Does anyone doubt that if newspapers, including those who editorialize in favor of such increases, were required by the government to double their subscription price that they would sell substantially fewer newspapers? Or if the government decreed that salaries of tenured professors must be go up by half, that colleges would substitute other kinds of instructional tools for tenured professors?
It is true that there is some research suggesting if the minimum wage is increased to a point still very substantially below the median wage, employment only marginally decreases. But this research has been rebutted, and even the leading researcher making this claim does not believe it justifies a minimum wage hike to fifteen dollars. And today substituting robots, like computerized kiosks, offers employers more opportunities for avoiding a higher wage bill than at the time his study was conducted.
Perhaps the supporters of these minimum wage bills do not care, if they prevent ten, perhaps hundreds, of thousands from working. Jerry Brown claims that a fifteen dollar minimum of wage is matter of “economic justice.” It thus appear just to Brown that a citizen be barred from employment, if his or her skills do not command fifteen dollars an hour. But how can this possibly be just? There is enormous social science evidence that being unemployed is a source of great unhappiness, even despair.

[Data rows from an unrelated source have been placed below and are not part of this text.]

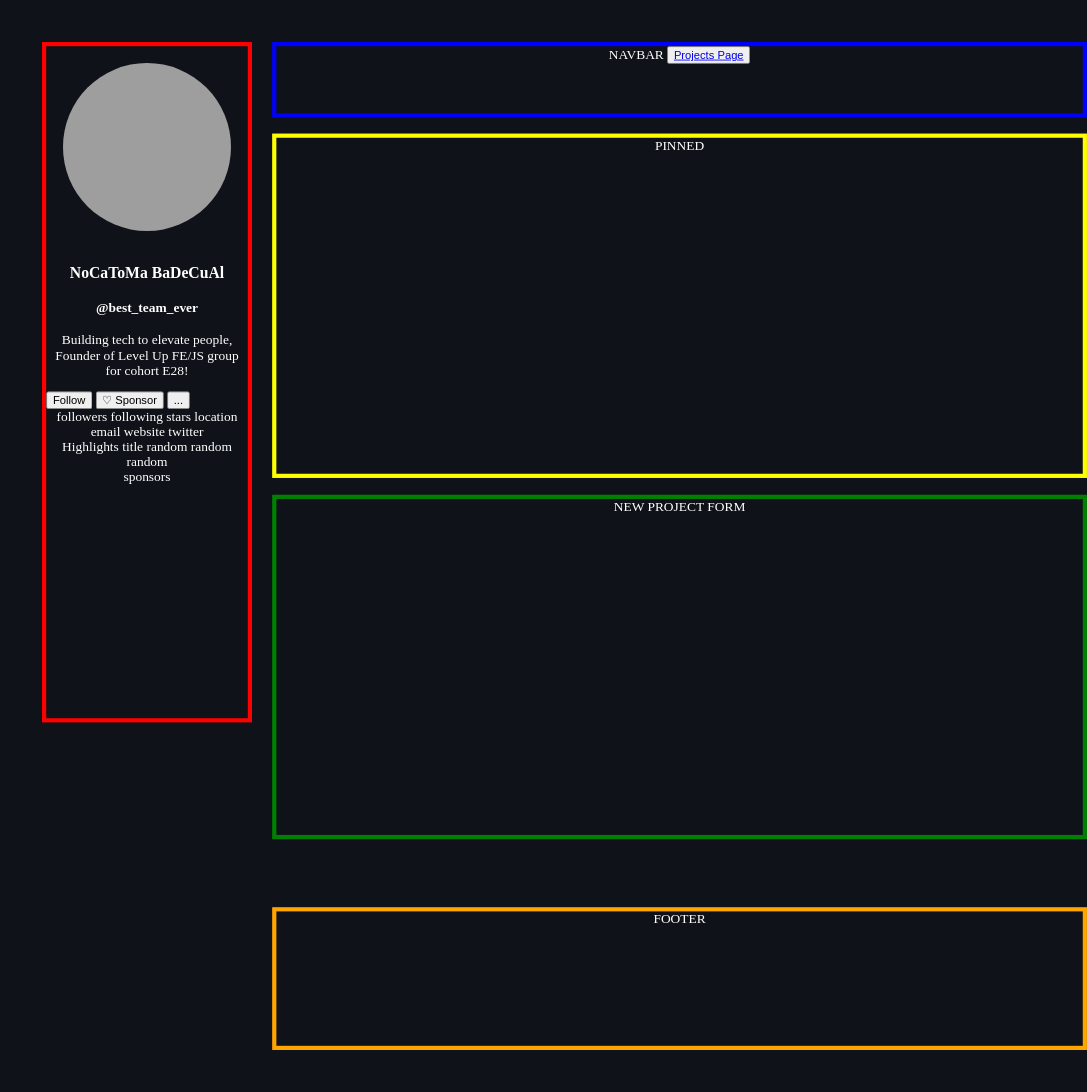
Repository: nss-evening-cohort-28/nss-evening-cohort-28-classroom-gitsub-Q1-project-gitsub
Page: index.html
An editor plug-in stored every save of this project. The page is shown before and after the next save, followed by the edit.
The browser window is 1280 px wide. The page is 1294 px wide, so the pictures cover 1294 px, including what lies to the right of the window. The pictures show the whole page, at 84% of full size.
Pictures or frames that could not be fetched are drawn as grey boxes.

Above is the page before, as saved 2024-08-07 20:00:18.

### index.html
<!DOCTYPE html>
<html lang="en">
<head>
    <meta charset="UTF-8">
    <meta name="viewport" content="width=device-width, initial-scale=1.0">
    <link rel="stylesheet" href="main.css">
    <title>Document</title>
</head>
<body>
    <div class="flexContainer">
        <div class="profile">
          <div class="top-section">
            <img src="https://media.tenor.com/GliBTZeL1kQAAAAM/%D0%BC%D0%BE%D0%B9-%D0%B4%D0%B5%D0%B4.gif" class="card-img-top" >
            <div>
            <h3>NoCaToMa BaDeCuAl</h3>
            <h4>@best_team_ever</h4>
            <p>Building tech to elevate people, Founder of Level Up FE/JS group for cohort E28!</p>
            </div>
            <div class="profile-section-buttons">
              <div class="d-grid gap-2 d-md-block">
                <button class="btn btn-primary" type="button">Follow</button>
                <button class="btn btn-primary" type="button">♡ Sponsor</button>
                <button class="btn btn-primary" type="button">...</button>
              </div>
            </div>
            followers following stars
            location
            email
            website
            twitter
          </div>
          <div class="middle-section">
            Highlights title
            random
            random
            random
          </div>
          <div class="bottom-section">
            sponsors
          </div>
        </div>
        <div class="flexContainer">
            <div class="navBar">NAVBAR
              <button><a href="projects.html">
                Projects Page
              </a></button>
            </div>
            <div class="pinned">PINNED</div>
            <div class="newProject">NEW PROJECT FORM</div>
            <div class="footer">FOOTER</div>
        </div>
    </div>
    <script src="main.js"></script>
</body>
</html>

### main.css
body {
    background-color: #0F1218;
    text-align: center;
    margin: 50px;
    width: 1200px;
    color: white;
}

.flexContainer {
    display: flex;
    flex-wrap: wrap;
    flex-direction: column;
    max-width: 75rem;
    height: 75rem;
    gap: 2%;
}

.profile {
    border: 5px solid red;
    width: 15rem;
    height: 50rem;
}

.navBar {
    border: 5px solid blue;
    width: 60rem;
    height: 5rem;
}

.pinned {
    border: 5px solid yellow;
    width: 60rem;
    height: 25rem;
    margin-top: 2%;
}

.newProject {
    border: 5px solid green;
    width: 60rem;
    height: 25rem;
    margin-top: 2%;
}

.footer {
    border: 5px solid orange;
    width: 60rem;
    height: 10rem;
    margin-top: auto;
    align-self: flex-end;
}

#footerContainer {
    display: flex;
    align-self: flex-end;

}

/* Noah Styling: Profile Section Start*/

.top-section {
    display: flex;
    flex-wrap: wrap;
    justify-content: flex-start;
}

.card-img-top {
    display: flex;
    flex-wrap: wrap;
    justify-content: space-around;
    border-radius: 50%;
    height: 200px;
    width: 200px;
    margin: 20px;
  }


/* Noah Styling: Profile Section End */

Loaded but not shown: main.js (no copy from this time; the picture is the same without it)

After the next save:
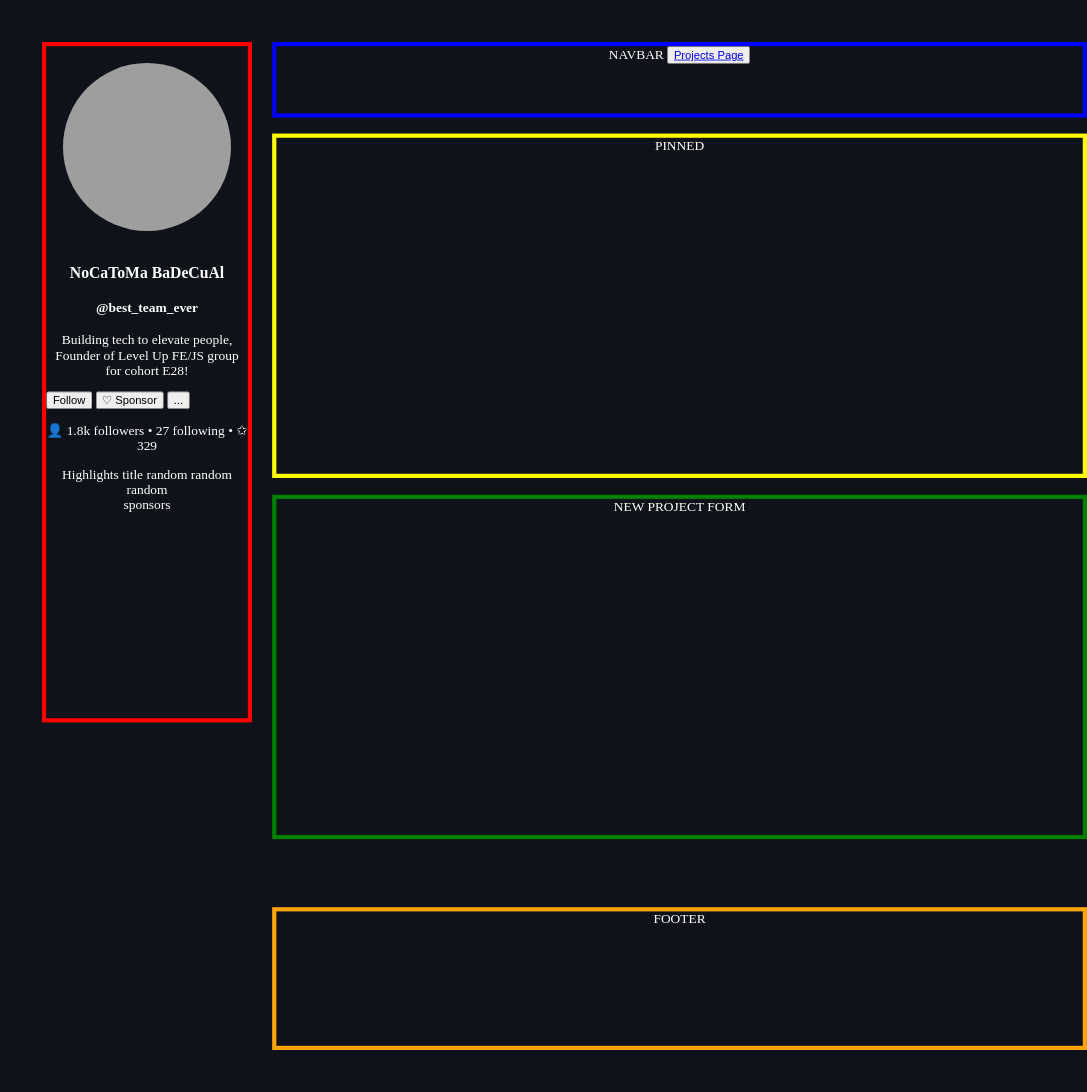
Saved 10 min 28 s later.
--- a/index.html
+++ b/index.html
@@ -23,11 +23,9 @@
                 <button class="btn btn-primary" type="button">...</button>
               </div>
             </div>
-            followers following stars
-            location
-            email
-            website
-            twitter
+            <div class="profile-section-body">
+              <p>👤 1.8k followers • 27 following • ✩ 329</p>
+            </div>
           </div>
           <div class="middle-section">
             Highlights title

And a high minimum wage creates large social costs as well. It imposes a roadblock to getting low skilled individuals into the discipline of work. It impedes the assimilation of immigrants into the community, creating risks of social unrest. We see these dangers in European nations, like France, which have high minimum wages, although not as high as fifteen dollars an hour. The actions of New York and California provide yet more evidence of the slow decline of American exceptionalism.